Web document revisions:
..............................

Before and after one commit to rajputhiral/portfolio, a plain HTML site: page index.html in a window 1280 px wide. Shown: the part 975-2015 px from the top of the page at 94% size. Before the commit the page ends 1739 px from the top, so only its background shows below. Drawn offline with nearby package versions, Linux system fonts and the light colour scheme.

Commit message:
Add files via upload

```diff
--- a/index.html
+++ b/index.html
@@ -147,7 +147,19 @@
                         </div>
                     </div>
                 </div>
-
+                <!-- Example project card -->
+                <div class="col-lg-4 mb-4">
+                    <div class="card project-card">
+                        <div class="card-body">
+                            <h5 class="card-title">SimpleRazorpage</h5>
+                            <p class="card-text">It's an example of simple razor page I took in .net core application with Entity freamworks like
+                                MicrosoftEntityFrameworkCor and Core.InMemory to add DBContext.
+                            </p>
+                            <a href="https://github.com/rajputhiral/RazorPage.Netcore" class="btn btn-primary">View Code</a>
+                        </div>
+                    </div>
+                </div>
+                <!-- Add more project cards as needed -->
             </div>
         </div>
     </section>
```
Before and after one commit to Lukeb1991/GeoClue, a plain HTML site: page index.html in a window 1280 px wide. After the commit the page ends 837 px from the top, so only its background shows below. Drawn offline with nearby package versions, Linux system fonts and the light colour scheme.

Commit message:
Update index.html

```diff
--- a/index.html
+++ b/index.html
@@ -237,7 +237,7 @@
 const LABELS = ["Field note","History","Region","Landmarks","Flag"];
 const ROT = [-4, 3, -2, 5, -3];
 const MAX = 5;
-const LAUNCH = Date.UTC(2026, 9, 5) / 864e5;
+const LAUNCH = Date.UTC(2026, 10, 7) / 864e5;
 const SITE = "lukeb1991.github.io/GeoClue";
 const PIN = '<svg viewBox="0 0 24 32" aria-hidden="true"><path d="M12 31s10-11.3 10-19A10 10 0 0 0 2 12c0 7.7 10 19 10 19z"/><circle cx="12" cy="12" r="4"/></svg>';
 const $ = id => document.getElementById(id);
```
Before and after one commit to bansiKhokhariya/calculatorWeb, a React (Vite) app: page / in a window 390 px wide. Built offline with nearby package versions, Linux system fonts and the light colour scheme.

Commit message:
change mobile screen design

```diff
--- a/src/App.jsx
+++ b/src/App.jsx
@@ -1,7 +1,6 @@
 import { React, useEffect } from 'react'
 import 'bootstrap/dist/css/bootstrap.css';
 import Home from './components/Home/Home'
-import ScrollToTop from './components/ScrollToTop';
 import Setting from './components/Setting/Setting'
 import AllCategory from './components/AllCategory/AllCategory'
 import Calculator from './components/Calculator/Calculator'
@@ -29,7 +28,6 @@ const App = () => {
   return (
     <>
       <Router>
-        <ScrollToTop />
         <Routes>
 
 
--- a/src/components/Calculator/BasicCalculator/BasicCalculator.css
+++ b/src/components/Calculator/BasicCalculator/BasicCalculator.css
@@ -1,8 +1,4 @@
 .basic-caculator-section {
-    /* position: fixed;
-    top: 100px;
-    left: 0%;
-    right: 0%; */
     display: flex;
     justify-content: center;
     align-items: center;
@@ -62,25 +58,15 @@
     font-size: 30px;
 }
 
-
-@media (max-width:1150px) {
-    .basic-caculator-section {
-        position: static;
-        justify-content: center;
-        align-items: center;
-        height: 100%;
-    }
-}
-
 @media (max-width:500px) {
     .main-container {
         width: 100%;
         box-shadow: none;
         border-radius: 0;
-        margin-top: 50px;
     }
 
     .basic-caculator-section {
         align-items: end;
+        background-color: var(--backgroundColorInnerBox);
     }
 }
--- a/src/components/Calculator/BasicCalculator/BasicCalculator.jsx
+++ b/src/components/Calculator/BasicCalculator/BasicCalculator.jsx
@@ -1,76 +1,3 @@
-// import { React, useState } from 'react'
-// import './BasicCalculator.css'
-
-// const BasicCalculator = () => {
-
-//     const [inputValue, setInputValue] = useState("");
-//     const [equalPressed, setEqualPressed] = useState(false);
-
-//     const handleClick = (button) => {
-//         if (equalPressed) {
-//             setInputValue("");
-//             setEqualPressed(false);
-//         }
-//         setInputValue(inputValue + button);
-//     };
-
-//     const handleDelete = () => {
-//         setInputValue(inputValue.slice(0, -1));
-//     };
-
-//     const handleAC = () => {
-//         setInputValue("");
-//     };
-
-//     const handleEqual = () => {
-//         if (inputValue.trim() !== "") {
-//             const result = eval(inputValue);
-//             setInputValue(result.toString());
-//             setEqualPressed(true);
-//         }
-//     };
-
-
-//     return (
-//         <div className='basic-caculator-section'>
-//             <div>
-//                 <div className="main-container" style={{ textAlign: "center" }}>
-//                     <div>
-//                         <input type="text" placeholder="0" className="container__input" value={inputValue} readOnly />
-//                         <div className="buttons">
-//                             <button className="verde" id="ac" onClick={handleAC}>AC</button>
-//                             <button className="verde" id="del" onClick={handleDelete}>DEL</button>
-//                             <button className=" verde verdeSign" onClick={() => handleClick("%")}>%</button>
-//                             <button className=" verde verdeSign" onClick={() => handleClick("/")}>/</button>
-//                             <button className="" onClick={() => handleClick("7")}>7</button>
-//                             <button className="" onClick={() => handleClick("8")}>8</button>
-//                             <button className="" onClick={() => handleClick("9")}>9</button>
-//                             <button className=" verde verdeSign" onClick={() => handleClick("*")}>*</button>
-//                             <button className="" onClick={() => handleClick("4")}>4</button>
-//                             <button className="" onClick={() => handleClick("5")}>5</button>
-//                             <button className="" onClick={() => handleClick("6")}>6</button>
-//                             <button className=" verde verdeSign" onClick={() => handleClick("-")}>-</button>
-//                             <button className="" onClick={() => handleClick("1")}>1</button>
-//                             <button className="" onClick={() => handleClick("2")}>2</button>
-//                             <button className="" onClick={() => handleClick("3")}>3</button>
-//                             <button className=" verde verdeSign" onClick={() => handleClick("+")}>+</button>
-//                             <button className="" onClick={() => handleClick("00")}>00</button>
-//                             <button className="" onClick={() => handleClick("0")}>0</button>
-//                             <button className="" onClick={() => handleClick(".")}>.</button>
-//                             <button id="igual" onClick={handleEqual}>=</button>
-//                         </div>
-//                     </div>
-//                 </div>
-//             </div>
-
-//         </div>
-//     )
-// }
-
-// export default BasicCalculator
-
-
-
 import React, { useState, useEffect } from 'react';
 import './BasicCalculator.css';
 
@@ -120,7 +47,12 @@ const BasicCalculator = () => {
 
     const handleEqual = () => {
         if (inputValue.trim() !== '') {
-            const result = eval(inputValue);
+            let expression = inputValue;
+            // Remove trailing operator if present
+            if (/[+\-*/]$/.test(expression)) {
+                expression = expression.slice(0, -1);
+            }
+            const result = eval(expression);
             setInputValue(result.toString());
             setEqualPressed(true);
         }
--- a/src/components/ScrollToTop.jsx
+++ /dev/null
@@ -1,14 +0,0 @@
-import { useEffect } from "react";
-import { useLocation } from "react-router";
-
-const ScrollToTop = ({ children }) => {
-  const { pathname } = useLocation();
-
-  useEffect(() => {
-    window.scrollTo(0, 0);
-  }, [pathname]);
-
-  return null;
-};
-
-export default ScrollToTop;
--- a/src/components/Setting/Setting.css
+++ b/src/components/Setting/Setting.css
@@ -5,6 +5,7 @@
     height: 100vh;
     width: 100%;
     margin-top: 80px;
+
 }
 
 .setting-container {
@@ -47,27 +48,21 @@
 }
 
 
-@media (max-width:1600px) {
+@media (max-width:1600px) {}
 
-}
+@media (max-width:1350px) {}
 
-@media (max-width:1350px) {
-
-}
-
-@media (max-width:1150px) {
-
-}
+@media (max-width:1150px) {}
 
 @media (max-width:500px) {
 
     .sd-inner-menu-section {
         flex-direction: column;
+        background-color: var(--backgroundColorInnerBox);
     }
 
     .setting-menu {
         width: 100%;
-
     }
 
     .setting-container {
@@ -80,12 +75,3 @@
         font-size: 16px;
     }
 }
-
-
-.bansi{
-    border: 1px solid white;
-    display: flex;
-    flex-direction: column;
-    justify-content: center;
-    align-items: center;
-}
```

..............................

WHAT YOU ARE ASKED TO DO: Where a line of the records has the string "width", copy that line.

ANSWER FOR THIS EXERCISE:
-@media (max-width:1150px) {
 @media (max-width:500px) {
         width: 100%;
     width: 100%;
-@media (max-width:1600px) {
+@media (max-width:1600px) {}
+@media (max-width:1350px) {}
-@media (max-width:1350px) {
-@media (max-width:1150px) {
+@media (max-width:1150px) {}
 @media (max-width:500px) {
         width: 100%;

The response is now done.